==== DATA LISTING ====

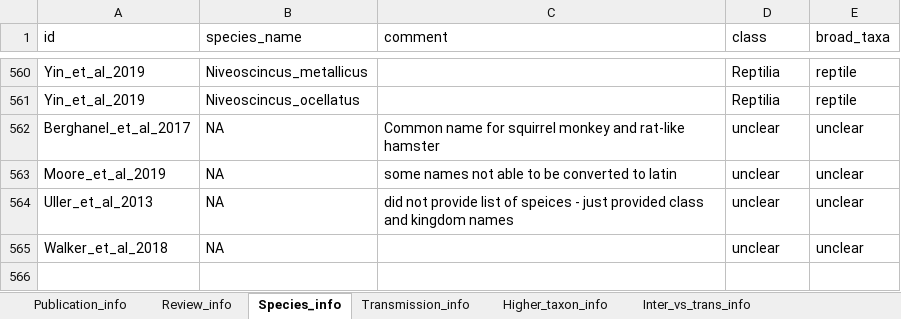
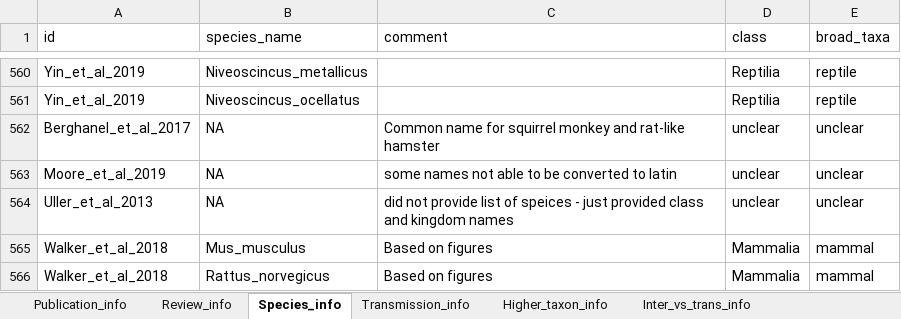
Before and after one commit to elmacartney/Nongen_map_of_reviews, an Excel workbook: data/Data_extraction_postcrosschecking.xlsx, sheet Species_info, drawn as a sheet; only a part is shown, gaps mark what is left out; values as stored, in another font and other column widths than the file's, no borders; removed rows and columns are numbered as before the commit, all else as after; the diff names each change by its address in the sheet, - before the commit and + after, or states it on an @@ line.

Commit message:
correnting unclear species in data

```diff
--- a/data/Data_extraction_postcrosschecking.xlsx (sheet Species_info)
+++ b/data/Data_extraction_postcrosschecking.xlsx (sheet Species_info)
-row 565: Walker_et_al_2018 | NA |  | unclear | unclear
+row 565: Walker_et_al_2018 | Mus_musculus | Based on figures | Mammalia | mammal
+row 566: Walker_et_al_2018 | Rattus_norvegicus | Based on figures | Mammalia | mammal
```
Also changed, not shown: 3 other files.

====

DIRECTIONS: The answer is the complete set of records, copied exactly, with pictures omitted.

TASK RESPONSE:
Before and after one commit to elmacartney/Nongen_map_of_reviews, an Excel workbook: data/Data_extraction_postcrosschecking.xlsx, sheet Species_info, drawn as a sheet; only a part is shown, gaps mark what is left out; values as stored, in another font and other column widths than the file's, no borders; removed rows and columns are numbered as before the commit, all else as after; the diff names each change by its address in the sheet, - before the commit and + after, or states it on an @@ line.

Commit message:
correnting unclear species in data

```diff
--- a/data/Data_extraction_postcrosschecking.xlsx (sheet Species_info)
+++ b/data/Data_extraction_postcrosschecking.xlsx (sheet Species_info)
-row 565: Walker_et_al_2018 | NA |  | unclear | unclear
+row 565: Walker_et_al_2018 | Mus_musculus | Based on figures | Mammalia | mammal
+row 566: Walker_et_al_2018 | Rattus_norvegicus | Based on figures | Mammalia | mammal
```
Also changed, not shown: 3 other files.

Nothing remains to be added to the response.